┌──
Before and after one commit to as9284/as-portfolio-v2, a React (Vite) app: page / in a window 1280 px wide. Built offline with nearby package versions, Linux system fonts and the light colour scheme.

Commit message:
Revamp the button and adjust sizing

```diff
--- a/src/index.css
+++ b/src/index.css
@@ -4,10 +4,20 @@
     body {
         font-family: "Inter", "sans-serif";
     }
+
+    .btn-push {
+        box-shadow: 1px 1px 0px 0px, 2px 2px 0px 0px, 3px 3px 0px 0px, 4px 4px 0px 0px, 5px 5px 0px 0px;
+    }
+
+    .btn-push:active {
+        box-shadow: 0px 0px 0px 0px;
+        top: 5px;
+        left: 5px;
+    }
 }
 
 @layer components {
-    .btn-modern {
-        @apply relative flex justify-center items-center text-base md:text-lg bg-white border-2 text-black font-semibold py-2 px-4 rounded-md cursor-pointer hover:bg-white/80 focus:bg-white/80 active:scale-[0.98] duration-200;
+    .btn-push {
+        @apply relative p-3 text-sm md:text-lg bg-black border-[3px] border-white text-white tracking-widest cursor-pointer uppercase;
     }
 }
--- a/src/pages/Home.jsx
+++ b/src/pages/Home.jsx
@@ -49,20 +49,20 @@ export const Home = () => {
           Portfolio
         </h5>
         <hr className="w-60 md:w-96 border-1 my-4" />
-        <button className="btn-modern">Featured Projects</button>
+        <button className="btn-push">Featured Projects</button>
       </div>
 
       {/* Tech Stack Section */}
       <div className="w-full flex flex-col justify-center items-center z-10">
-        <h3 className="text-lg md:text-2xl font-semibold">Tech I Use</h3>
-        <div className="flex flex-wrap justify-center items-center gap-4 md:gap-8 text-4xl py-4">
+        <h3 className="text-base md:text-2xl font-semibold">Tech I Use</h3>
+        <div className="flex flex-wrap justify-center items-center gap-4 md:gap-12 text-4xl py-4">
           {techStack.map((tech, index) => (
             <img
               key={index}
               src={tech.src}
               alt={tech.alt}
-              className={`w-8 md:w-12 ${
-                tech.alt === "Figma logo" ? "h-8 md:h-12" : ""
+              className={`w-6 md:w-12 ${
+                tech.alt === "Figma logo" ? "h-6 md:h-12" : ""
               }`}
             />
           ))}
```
└──
┌──
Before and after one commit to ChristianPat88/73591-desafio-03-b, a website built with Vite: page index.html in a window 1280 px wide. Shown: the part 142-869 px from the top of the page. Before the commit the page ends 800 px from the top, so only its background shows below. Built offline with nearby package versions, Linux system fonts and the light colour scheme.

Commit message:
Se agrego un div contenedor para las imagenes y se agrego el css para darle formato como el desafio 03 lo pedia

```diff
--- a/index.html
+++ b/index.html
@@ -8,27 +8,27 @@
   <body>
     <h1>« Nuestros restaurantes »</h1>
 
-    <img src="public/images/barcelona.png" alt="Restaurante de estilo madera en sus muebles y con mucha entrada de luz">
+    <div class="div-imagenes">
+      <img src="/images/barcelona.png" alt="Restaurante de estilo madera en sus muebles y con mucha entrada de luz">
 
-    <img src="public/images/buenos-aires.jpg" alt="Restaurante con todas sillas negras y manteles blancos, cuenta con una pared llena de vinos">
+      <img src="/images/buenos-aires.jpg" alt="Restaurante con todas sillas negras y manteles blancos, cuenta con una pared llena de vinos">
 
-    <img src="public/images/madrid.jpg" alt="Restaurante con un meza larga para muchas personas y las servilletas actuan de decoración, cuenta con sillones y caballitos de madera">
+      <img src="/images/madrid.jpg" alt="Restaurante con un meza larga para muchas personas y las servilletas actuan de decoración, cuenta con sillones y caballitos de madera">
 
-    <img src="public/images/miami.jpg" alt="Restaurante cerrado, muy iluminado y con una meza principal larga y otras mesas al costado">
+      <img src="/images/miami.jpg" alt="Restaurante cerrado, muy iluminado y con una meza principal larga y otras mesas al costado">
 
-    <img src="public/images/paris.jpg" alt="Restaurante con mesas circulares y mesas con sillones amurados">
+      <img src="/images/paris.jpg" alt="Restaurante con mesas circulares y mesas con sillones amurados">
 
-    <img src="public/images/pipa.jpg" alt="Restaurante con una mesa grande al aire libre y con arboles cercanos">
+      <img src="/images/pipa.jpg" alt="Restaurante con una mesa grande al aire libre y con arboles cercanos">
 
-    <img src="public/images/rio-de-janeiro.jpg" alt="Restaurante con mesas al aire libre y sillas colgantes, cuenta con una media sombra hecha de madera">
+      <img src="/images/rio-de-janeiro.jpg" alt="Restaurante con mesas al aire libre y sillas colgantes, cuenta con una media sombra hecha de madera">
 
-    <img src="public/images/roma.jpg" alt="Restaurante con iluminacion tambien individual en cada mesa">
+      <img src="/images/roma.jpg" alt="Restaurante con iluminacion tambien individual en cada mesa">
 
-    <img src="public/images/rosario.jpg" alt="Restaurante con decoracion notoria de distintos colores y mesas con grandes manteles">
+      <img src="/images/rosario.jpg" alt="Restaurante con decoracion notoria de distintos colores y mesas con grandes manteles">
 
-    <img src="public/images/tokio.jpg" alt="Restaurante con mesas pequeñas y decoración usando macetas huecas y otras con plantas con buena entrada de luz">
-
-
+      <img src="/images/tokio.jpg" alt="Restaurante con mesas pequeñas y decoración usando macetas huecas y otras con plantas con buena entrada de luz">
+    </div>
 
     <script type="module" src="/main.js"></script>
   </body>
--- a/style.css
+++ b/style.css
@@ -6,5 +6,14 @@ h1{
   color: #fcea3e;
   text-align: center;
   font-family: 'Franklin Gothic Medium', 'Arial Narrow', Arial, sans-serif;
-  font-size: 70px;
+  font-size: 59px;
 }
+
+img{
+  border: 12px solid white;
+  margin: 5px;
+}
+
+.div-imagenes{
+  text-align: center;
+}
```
└──
┌──
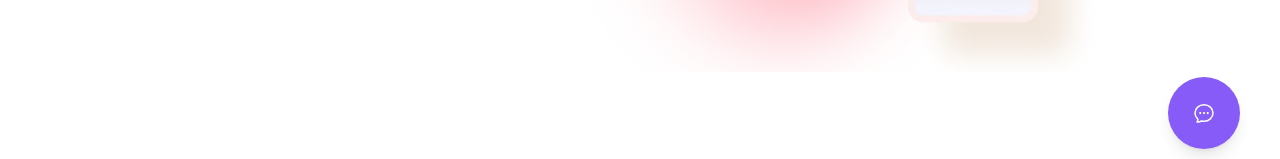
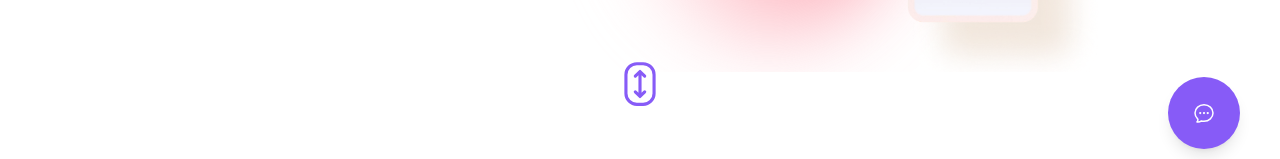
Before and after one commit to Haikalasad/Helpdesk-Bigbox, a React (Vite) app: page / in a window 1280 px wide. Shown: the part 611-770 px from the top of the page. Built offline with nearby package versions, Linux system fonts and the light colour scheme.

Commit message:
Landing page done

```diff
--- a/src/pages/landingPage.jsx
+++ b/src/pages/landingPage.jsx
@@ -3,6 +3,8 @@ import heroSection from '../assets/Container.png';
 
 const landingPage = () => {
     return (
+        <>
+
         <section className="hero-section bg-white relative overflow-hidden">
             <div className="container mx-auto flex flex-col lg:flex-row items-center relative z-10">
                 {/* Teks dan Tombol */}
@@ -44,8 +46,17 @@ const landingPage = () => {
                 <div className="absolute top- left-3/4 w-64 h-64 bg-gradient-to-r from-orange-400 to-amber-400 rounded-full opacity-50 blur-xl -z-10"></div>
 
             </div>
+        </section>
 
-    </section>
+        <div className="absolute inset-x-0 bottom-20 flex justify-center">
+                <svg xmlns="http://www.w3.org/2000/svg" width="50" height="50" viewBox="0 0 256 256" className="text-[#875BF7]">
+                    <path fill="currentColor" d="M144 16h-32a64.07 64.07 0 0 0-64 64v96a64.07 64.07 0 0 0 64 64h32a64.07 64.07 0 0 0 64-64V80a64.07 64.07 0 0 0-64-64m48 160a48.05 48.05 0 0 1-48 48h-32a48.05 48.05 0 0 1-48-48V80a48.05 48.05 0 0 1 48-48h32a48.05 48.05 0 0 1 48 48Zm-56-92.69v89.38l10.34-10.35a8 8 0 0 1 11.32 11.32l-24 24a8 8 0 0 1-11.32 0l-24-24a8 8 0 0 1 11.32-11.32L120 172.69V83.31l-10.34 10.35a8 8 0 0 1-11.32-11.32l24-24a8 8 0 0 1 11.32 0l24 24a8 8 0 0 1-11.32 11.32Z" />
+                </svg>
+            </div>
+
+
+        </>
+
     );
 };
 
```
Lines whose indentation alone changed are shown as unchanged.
└──
_Problem_
In the records above, each line with the string "tambien" should be copied.

_Written response_
-    <img src="public/images/roma.jpg" alt="Restaurante con iluminacion tambien individual en cada mesa">
+      <img src="/images/roma.jpg" alt="Restaurante con iluminacion tambien individual en cada mesa">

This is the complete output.